The rights of celebrities to control the commercial use of their images has been a hot topic in both the UK and the US for some time now.  You may recall, CovBrands reported on the issue before in connection with a lawsuit by Rihanna against Topshop for selling a t-shirt bearing her image without her consent.  Rihanna sued in the UK where the law surrounding image rights is very much unsettled.  Although the High Court sided with Rihanna on the grounds of passing off, the court did not introduce a “right of publicity” to English law.

Contrast that to the United States where many US states have “right of publicity” laws that allow celebrities to control the commercial use of their names, images, and likenesses and sue when their image is used without consent, licensing or compensation.  A number of US cases brought by athletes in recent years and months may further shape the law in this realm, particularly where it is not clear that a person’s “likeness” has been misappropriated.  Michael Jordan is embroiled in contentious suits against two Chicago-area grocery stores, alleging they ran ads in the 2009 edition of Sports Illustrated Presents congratulating Jordan on his induction into the NBA Hall of Fame and featuring his jersey number “23” along with their own logos.  And in a series of cases against Electronic Arts, Inc., the maker of video games like Madden NFL or NCAA Football and NCAA Basketball, athletes have sued Electronic Arts, Inc., alleging the company created virtual players that, while not using names, assign physical and personal attributes that the players claim identify them.  Last month, ex-NFL running back and Hall of Famer Jim Brown sued  in Los Angeles Superior Court.  The complaint follows a 9th Circuit dismissal of a similar claim by Brown that his inclusion in Madden implied his endorsement of the product.  The panel of judges disagreed, concluding that Madden video games are “expressive works” and that Brown’s likeness was “artistically relevant to the games.”  The 9th Circuit simultaneously sided with college athletes allowing their suit to go forward and arguing that in EA’s NCAA video games, EA had not transformed the avatars into works of art and that the avatars are too realistic.  The most high profile — In re: NCAA Student-Athlete Name & Likeness Licensing Litigation, better known as the O’Bannon case after the lead plaintiff Ed O’Bannon, a former star of the UCLA men’s basketball team — alleges that the NCAA violated antitrust laws by selling college players’ likenesses to EA to use in their NCAA college football and basketball video games.  In addition to the NCAA, the suit also names EA and Collegiate Licensing Co. as defendants.

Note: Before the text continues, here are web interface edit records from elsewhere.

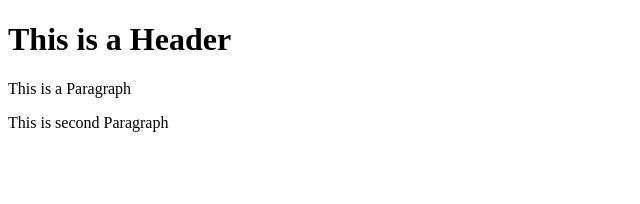
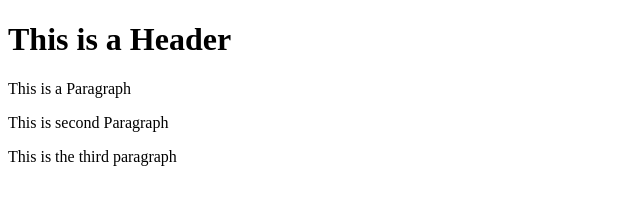
Before and after one commit to lakshaytyagi0001/git-test, a website: page index.html in a window 1280 px wide. Shown: the whole page, without its empty margins (0-640 px from the left). Drawn offline with Linux system fonts and the light colour scheme.

Commit message:
fourth commit

```diff
--- a/index.html
+++ b/index.html
@@ -6,5 +6,6 @@
         <h1>This is a Header</h1>
         <p>This is a Paragraph</p>
         <p>This is second Paragraph</p>
+        <p>This is the third paragraph</p>
     </body>
 </html>
```
Also changed, not shown: package.json (added, +24 -0 lines), 2 other files.
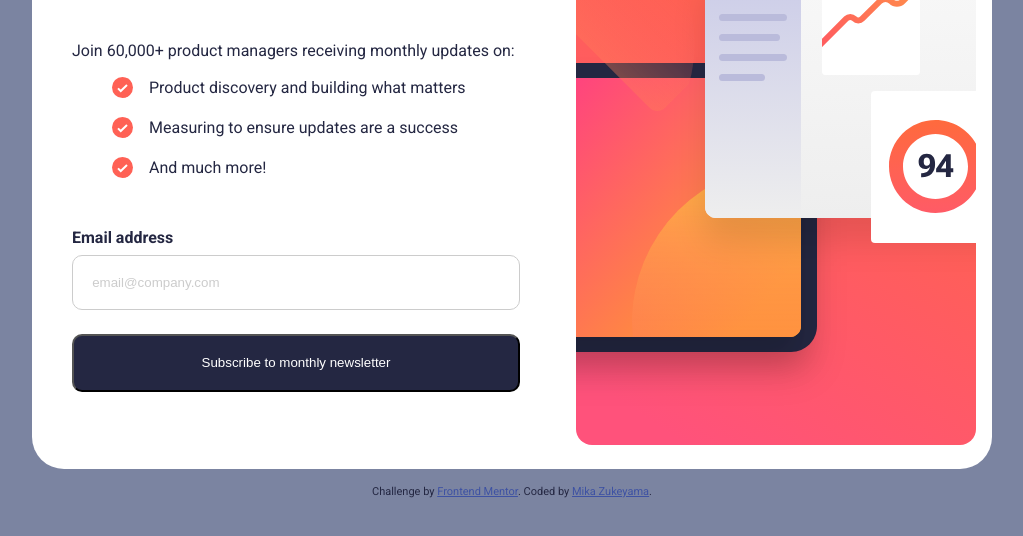
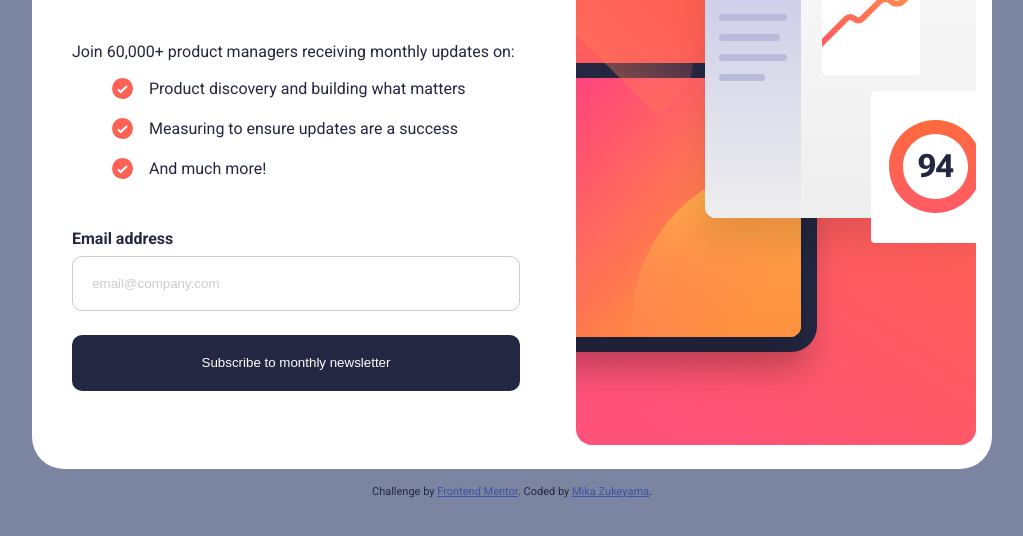
Before and after one commit to MikaZ21/Newsletter-sign-up-form-with-success-message, a plain HTML site: page index.html in a window 1280 px wide. Shown: the part 196-732 px from the top of the page, without its empty margins (128-1151 px from the left). Drawn offline with Linux system fonts and the light colour scheme.

Commit message:
Adjusted style for the button

```diff
--- a/style.css
+++ b/style.css
@@ -77,21 +77,27 @@ input::placeholder {
 }
 
 .button {
+    background: #242742;
+    width: 327px;
+    height: 56px;
+    width: 100%;
+    border-radius: 10px;
+    border: none;
+    color: white;
+    width: 100%;
+    box-sizing: border-box;
     padding: 1.2rem;
-    border-radius: 10px;
-    color: white;
-    background: #242742;
     margin-bottom: 2rem;
-    width: 100%;
-    cursor: pointer;
-    box-sizing: border-box;
     cursor: pointer;
 }
 
 .button:hover,
 .button:focus {
-    background: linear-gradient(204.47deg, #FF6A3A 0%, #FF527B 100%);
-    border: 1px solid #FF527B;
+    background: linear-gradient(
+        204.47deg,
+        #ff6a3a 0%,
+        #ff527b 40%);
+    box-shadow: 0px 16px 32px 0px #ff615580;
 }
 
 .showError {
```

While image rights in the UK is still an open question, the basic right to control one’s own image is a more settled question in the US.  These cases, however, may shape just how far a plaintiff can go to use that right.  Some courts have demonstrated the limits of the right in holdings that the First Amendment trumps plaintiffs’ claims.  That was essentially the holding of the Ninth Circuit when it dismissed Brown’s false endorsement claims.    And in one of the Michael Jordan cases, an Illinois federal judge held the grocery store’s congratulatory message was not advertising anything and therefore was protected speech.  Corporations and celebrities alike should pay close attention to these cases as they may determine the balance of an individual’s right of publicity and a corporation’s First Amendment rights.